I know it seems a bit inappropriate after such a sad post, but I have just put some new music on to cheer me up and make me do some housework, so I'll share it:


  1. Just wanted to offer my support and good vibes. I've been following your blog for about a year now (hope that's not too creepy) but I like yr writing style and when I was in France last year it helped me quite a bit.
    My mum always offers some pretty good advice - be like water on stone. Its how you persevere. when you are shaping yr life. :)

    1. Thank you, good to know my blog helped you while you were in France! I like the thing about water on stone, very poetic. Thanks for commenting- LBM.

  2. Sorry you've had such a sad time [Queen]. Here's hoping you'll turn the corner soon - I'm sure you will. xxx

  3. Firstly, please don't stop blogging! Even if what you have to talk about might seem mundane compared to "Paris adventures" or sad, you always find a way to make it interesting and usually hilarious (when appropriate). (To clarify, not trying to say it *is* mundane for your readers but I know it's easy to feel that way when you come back after travelling.)

    Secondly, sorry you're going through a hard time. Lots of hugs x

    1. Thank you! Yeah I guess I do feel mundane after Paris, because it wasn't travelling it was my life and I just left it to come here for no reason. Maybe I'll feel differently in a few months.

  4. Yes, don't stop blogging. I started reading your blog before I became an au pair and now I'm almost done! Some of your stories have me laughing out loud (notably the one with the drunk man who told you that you weren't smiling enough and then started crying at the pub). You're hilarious LBM don't stop!

    1. Aw thank you for such a lovely comment, I hope your au pair experience has been fun. I haven't see that old man lately you know, I hope he's ok but kind of glad he hasn't been crying at me...

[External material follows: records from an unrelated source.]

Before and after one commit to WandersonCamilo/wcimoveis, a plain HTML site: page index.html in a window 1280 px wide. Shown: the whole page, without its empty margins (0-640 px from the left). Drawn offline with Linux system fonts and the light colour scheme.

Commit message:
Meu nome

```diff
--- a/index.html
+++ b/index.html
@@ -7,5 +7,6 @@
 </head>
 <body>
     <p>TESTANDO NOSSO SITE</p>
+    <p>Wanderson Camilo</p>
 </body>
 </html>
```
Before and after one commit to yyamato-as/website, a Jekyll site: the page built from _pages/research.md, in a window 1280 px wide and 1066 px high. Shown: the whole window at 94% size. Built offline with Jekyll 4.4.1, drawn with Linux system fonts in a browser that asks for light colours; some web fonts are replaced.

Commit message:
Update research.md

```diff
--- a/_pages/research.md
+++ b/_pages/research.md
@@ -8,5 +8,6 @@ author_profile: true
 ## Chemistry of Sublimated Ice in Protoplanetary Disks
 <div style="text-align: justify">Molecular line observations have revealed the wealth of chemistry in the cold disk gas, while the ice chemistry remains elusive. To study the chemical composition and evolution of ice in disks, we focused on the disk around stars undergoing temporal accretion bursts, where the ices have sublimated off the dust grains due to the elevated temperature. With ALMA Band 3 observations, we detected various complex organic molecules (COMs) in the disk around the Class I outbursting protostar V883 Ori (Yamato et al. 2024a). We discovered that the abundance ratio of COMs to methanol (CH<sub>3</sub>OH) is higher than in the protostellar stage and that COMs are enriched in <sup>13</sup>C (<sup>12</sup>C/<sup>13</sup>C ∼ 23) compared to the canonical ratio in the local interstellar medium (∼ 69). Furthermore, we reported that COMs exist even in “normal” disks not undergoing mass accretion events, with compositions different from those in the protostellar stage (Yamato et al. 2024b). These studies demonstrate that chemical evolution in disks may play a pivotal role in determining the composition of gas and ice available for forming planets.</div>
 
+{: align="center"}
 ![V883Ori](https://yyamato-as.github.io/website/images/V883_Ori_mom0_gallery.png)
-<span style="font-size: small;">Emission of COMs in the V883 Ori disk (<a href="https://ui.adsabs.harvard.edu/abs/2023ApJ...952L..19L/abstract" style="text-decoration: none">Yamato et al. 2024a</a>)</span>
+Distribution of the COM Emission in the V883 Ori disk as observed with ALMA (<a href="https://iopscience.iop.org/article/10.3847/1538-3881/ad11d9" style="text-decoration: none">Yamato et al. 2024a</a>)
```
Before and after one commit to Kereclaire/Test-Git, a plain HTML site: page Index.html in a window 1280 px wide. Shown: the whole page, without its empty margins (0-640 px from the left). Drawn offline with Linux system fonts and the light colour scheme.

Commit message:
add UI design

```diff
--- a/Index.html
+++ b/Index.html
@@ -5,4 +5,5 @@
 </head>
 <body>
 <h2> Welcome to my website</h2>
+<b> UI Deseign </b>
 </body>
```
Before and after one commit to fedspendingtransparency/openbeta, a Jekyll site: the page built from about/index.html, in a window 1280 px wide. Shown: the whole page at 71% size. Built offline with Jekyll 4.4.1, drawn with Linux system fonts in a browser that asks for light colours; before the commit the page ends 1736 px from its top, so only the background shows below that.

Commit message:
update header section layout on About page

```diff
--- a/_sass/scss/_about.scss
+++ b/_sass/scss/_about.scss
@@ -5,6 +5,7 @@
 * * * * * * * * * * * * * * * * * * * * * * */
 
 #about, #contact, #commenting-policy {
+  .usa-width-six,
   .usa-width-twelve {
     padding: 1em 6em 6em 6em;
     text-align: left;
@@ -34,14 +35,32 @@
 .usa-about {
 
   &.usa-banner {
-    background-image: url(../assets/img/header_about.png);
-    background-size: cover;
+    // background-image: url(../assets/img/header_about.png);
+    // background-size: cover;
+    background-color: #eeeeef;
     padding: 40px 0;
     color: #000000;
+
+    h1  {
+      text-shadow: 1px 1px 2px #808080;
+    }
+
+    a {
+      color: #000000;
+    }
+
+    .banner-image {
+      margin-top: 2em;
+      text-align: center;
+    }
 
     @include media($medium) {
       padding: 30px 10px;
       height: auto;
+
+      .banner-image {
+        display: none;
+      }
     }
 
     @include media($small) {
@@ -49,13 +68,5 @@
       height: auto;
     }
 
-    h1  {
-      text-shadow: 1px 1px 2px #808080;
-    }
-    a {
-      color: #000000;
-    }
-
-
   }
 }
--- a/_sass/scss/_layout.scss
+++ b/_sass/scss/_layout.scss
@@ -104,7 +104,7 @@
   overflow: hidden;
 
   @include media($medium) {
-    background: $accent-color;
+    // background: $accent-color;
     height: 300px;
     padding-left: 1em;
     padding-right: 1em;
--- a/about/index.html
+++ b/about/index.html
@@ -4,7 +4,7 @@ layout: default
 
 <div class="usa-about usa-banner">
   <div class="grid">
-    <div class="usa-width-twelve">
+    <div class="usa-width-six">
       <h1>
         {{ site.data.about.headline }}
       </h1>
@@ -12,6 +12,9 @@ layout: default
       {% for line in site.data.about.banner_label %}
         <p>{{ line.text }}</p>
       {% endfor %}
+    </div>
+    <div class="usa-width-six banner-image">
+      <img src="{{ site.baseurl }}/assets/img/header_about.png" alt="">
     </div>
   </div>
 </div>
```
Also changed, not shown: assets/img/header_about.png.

  5. Please don't stop blogging! I also read your blog before I became an au pair, and it helped me so much! I can really relate to most of your stories (as I'm sure many other au pairs and expats can as well).